The characteristic EEL energies E_{C} is given by, [1]
 [2868]
where,
S(E)  The singlescattering EEL spectrum.
Figure 2868a. Energy of the coreloss (open symbols), energy of plasmon (E_{p}) transitions (solid squares), and a characteristic EEL energy E_{C} (black solid line).
[1]
Figure 2868b shows the plasmon and lowenergy coreloss peaks of yttrium (Y) and palladium (Pd). For the case of Y, the plasmon and coreloss peak can well be separated by spectra fitting with a polynomial function, while for the case of Pd with completed d shells its plasmon peak (~8 eV) is accompanied by a number of other features and their separation can hardly be achieved unambiguously. Those features of Pd probably correspond to different excitations of the composite outer shell consisting of different 4d+5s+5p electronic configurations [1]. Therefore, this interpretation suggests that the number of valence electrons per atom involved in plasmon scattering is larger than number of electrons taking part in chemical reactions.
Figure 2868b. Two representative examples (for Y and Pd) of separating the plasmon and lowenergy coreloss contributions in the EEL spectra.
[1]
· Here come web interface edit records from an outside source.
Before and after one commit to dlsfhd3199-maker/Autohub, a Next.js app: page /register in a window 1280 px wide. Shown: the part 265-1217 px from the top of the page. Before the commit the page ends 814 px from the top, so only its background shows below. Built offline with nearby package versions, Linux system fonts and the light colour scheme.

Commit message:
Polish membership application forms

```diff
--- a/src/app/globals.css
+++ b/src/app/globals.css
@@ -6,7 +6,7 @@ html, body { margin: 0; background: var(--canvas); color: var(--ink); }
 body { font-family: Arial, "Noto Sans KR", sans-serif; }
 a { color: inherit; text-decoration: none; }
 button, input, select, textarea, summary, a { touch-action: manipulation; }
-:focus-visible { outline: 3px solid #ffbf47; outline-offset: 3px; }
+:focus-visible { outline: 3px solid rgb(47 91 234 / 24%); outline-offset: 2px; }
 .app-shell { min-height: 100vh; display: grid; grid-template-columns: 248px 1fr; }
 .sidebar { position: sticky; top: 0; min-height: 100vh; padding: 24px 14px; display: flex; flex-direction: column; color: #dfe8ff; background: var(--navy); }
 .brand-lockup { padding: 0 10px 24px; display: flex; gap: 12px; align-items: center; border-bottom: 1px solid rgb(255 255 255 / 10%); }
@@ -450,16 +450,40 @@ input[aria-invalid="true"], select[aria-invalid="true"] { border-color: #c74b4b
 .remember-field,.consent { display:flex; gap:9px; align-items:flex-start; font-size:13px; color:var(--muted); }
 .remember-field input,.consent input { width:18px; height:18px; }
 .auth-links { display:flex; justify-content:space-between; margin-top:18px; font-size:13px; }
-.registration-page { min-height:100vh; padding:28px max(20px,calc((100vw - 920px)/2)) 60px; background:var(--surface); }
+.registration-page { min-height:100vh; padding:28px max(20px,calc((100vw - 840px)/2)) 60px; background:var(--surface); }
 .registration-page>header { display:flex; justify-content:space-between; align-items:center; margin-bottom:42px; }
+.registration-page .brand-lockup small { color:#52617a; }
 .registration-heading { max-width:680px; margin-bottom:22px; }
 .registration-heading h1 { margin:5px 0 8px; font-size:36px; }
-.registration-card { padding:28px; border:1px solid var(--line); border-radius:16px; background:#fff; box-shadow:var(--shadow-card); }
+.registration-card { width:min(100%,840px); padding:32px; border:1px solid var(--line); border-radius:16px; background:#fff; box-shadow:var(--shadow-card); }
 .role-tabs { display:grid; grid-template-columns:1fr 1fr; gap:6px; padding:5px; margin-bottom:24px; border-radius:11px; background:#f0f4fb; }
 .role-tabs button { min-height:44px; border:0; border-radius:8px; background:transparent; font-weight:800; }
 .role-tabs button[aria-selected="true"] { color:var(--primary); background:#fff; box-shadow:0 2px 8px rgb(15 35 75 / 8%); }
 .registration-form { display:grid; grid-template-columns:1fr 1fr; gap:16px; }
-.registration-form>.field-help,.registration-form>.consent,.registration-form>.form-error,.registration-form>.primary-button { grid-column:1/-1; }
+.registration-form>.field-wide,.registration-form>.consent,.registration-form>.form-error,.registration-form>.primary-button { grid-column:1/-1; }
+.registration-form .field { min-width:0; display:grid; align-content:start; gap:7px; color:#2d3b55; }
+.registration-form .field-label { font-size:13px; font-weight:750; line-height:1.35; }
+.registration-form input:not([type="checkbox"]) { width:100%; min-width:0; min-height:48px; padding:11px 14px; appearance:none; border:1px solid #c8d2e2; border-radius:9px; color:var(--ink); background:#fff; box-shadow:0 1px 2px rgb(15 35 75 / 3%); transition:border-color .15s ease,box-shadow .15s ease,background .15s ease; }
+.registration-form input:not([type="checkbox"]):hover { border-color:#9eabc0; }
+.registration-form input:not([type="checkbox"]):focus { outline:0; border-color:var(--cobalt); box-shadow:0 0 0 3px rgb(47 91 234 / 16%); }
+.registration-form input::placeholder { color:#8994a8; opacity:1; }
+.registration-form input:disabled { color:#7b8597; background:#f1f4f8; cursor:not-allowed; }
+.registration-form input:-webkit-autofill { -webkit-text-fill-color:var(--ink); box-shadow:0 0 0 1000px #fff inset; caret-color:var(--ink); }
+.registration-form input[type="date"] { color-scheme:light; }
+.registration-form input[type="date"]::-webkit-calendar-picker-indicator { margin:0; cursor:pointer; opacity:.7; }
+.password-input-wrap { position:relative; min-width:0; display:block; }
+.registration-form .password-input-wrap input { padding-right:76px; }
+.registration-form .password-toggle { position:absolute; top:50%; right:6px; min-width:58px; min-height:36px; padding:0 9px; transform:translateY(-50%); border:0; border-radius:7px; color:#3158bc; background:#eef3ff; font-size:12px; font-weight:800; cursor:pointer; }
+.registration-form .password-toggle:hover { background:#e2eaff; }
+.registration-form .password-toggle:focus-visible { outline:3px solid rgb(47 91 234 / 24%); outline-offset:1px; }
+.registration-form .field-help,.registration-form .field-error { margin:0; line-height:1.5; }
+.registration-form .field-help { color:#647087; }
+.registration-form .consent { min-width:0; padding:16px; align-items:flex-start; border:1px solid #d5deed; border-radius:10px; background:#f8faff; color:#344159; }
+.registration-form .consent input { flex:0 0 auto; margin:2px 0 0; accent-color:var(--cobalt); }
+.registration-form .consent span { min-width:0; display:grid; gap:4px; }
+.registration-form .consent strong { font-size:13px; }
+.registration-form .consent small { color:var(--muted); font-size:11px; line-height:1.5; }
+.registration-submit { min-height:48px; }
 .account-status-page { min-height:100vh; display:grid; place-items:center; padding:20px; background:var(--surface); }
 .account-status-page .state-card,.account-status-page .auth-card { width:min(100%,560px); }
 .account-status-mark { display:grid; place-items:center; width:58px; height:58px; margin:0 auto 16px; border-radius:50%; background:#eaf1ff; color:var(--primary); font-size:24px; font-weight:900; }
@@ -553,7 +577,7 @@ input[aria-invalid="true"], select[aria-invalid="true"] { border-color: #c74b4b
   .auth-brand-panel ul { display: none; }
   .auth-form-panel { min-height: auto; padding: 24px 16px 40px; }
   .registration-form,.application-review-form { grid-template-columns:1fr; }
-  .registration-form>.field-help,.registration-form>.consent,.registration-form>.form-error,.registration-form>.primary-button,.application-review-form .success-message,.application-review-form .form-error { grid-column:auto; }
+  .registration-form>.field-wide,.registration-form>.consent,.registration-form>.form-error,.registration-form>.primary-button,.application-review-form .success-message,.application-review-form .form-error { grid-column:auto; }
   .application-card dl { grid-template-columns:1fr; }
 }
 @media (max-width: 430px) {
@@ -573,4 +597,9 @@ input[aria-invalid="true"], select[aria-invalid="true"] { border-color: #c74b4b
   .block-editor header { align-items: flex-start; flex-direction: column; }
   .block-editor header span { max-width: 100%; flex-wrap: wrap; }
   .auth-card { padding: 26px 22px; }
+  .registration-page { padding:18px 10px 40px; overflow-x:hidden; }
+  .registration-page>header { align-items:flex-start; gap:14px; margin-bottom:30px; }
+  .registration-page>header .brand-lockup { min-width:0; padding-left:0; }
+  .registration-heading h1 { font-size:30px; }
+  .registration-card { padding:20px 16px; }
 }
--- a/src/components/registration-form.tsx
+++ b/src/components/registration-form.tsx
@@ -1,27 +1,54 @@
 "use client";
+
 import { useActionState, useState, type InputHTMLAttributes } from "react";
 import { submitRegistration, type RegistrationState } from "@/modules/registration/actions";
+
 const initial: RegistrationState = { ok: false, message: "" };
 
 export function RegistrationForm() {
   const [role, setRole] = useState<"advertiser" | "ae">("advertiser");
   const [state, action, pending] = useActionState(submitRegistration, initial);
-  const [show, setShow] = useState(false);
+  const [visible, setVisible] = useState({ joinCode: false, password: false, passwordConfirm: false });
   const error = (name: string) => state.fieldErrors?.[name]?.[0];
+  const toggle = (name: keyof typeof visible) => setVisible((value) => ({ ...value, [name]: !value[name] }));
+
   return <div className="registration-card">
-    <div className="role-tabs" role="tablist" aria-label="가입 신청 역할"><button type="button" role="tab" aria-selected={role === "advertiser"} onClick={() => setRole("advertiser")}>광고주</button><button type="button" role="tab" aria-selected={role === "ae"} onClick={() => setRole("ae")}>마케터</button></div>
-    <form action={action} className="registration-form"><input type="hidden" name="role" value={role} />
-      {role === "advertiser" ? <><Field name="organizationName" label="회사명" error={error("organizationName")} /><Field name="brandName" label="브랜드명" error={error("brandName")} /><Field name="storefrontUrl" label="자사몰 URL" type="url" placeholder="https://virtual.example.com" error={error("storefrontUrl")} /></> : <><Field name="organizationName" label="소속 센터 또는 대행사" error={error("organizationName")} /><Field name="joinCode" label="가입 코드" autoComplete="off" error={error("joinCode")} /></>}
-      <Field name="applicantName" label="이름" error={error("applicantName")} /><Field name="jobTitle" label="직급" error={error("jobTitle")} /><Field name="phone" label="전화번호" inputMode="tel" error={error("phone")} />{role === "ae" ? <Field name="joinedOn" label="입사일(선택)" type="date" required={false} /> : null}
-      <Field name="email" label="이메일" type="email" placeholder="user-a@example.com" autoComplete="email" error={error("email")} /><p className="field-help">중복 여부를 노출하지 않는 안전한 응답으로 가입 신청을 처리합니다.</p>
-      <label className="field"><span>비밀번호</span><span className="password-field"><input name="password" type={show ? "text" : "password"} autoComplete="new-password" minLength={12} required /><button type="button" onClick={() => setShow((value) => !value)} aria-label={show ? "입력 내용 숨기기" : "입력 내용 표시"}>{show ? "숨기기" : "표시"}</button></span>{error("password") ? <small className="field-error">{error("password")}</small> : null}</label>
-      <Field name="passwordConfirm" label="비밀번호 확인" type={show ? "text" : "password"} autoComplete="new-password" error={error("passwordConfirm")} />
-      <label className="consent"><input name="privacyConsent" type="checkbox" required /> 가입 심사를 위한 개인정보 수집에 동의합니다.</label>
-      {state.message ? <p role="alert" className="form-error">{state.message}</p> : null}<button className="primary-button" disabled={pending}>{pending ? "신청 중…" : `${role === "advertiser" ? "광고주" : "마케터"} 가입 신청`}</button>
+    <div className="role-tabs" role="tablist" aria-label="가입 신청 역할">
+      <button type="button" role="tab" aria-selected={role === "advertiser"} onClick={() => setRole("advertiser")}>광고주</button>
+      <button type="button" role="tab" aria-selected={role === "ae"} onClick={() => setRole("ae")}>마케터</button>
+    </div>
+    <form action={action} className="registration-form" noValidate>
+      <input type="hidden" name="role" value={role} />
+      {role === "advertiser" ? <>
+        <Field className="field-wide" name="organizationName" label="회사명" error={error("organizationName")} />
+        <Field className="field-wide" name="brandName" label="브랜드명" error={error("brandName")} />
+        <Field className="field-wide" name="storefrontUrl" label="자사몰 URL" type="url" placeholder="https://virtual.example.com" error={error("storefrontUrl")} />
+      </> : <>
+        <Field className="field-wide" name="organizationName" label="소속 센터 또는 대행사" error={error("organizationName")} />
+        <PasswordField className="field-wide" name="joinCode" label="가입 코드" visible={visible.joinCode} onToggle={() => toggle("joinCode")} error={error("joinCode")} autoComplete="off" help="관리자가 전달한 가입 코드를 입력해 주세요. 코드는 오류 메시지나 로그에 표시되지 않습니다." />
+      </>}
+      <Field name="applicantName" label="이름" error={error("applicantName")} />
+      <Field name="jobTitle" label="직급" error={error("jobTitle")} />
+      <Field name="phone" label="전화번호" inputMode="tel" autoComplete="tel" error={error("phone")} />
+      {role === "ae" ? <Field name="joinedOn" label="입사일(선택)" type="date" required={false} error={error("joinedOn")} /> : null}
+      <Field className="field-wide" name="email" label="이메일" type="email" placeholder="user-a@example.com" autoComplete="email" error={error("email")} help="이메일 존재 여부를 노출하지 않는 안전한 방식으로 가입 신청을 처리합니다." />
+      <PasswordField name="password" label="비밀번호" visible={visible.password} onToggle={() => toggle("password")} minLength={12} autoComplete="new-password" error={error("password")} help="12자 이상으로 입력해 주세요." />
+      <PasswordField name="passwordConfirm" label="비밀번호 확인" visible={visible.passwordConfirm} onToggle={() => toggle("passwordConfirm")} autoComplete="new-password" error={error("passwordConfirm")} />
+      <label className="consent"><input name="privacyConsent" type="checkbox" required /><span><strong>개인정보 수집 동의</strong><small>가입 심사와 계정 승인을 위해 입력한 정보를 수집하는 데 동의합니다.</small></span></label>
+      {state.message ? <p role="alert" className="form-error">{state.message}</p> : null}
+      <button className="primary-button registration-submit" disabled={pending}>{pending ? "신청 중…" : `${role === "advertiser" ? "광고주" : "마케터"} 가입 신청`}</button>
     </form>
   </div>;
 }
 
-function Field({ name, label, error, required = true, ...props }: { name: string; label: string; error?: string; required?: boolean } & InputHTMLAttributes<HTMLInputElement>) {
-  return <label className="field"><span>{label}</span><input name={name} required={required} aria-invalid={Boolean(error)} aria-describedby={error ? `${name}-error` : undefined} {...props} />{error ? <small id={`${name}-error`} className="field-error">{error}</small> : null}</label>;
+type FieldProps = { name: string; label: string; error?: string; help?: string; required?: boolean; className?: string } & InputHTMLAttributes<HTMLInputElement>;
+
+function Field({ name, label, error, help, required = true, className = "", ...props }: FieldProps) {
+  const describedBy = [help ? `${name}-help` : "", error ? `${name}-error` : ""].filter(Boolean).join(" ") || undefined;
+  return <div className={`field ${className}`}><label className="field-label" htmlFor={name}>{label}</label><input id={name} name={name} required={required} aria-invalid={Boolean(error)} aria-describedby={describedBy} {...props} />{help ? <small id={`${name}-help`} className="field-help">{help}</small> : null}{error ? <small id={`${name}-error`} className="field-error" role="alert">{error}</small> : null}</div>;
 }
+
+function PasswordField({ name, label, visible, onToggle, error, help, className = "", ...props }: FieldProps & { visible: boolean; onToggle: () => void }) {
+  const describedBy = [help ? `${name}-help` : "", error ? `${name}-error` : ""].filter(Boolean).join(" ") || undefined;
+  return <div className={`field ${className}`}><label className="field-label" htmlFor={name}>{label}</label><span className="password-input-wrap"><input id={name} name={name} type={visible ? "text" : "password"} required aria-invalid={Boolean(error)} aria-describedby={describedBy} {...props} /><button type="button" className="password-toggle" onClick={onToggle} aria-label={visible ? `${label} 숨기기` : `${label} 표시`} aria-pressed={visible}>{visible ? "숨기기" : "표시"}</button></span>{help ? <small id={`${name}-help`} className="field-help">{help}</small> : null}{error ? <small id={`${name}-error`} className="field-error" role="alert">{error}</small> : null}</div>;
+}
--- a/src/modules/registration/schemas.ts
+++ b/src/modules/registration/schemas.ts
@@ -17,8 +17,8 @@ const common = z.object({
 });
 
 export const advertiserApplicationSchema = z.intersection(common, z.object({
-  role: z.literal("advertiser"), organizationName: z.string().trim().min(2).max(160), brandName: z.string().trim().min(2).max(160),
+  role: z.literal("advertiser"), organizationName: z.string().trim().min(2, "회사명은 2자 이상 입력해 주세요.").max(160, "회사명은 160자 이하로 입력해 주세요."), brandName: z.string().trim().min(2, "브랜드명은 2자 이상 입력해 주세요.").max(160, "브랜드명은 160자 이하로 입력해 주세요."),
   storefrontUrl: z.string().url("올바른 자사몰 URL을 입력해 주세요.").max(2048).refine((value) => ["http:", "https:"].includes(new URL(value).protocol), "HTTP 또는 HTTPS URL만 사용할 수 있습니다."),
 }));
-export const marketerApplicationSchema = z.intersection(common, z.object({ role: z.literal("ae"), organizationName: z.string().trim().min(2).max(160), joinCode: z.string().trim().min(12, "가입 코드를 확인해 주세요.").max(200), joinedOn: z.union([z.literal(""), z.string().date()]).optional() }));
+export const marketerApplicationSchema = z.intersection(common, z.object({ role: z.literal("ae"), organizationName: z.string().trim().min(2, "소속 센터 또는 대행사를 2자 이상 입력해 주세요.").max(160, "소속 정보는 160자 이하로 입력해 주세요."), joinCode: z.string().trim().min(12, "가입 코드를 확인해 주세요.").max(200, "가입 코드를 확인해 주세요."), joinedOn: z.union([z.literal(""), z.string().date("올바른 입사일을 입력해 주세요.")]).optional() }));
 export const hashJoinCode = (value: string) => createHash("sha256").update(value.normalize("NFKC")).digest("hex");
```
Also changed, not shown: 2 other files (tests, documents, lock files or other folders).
[1] Konstantin Iakoubovskii, Kazutaka Mitsuishi,Yoshiko Nakayama, and Kazuo Furuya, Mean free path of inelastic electron scattering in elemental solids and oxides using transmission electron microscopy: Atomic number dependent oscillatory behavior, Physical Review B 77, 104102 (2008).